[[ Data for analysis open ]]
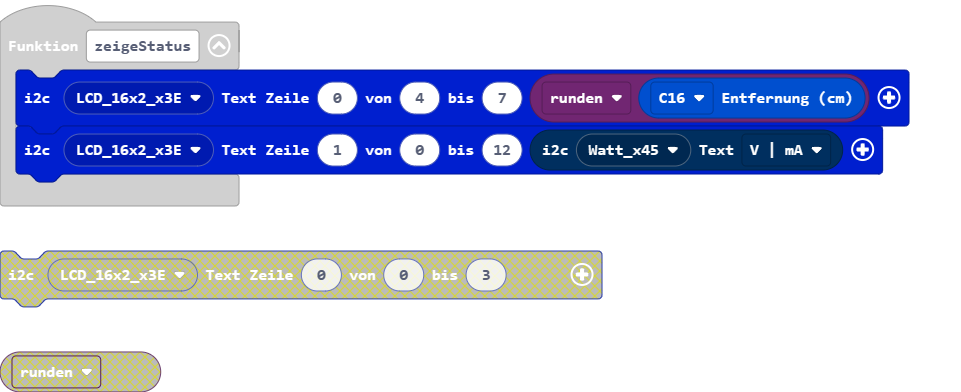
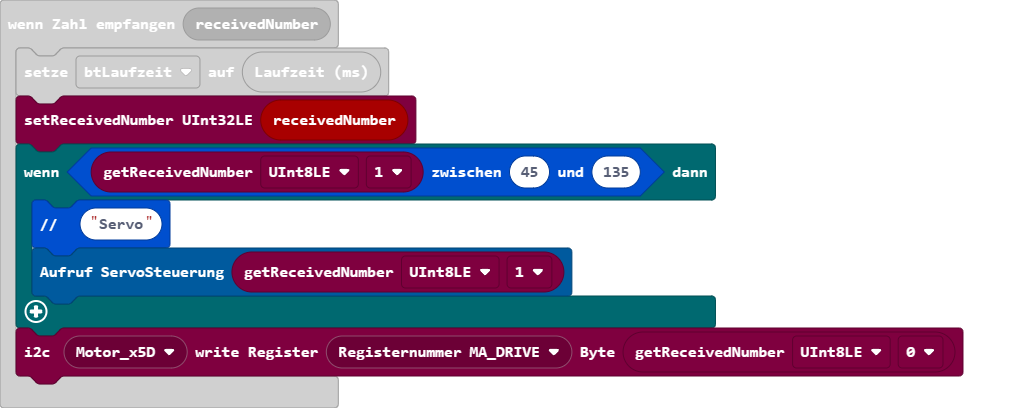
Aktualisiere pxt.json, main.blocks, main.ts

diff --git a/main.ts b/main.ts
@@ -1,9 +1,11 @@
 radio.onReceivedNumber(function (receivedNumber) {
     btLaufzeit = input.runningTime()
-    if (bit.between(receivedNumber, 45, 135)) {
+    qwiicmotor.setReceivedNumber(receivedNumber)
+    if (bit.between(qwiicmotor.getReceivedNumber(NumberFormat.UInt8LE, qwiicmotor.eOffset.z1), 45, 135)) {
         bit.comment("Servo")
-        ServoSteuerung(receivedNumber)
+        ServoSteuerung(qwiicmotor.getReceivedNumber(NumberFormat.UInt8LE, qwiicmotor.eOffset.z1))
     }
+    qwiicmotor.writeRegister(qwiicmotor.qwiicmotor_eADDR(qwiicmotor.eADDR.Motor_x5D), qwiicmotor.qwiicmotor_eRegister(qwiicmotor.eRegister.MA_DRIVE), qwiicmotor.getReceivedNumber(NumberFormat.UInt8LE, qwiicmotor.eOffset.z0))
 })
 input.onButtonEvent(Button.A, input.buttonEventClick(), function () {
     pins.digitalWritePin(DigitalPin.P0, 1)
[[ Data for analysis closed ]]
Action item>
Reproduce each line above that contains "ServoSteuerung".

Result of the task>
-        ServoSteuerung(receivedNumber)
+        ServoSteuerung(qwiicmotor.getReceivedNumber(NumberFormat.UInt8LE, qwiicmotor.eOffset.z1))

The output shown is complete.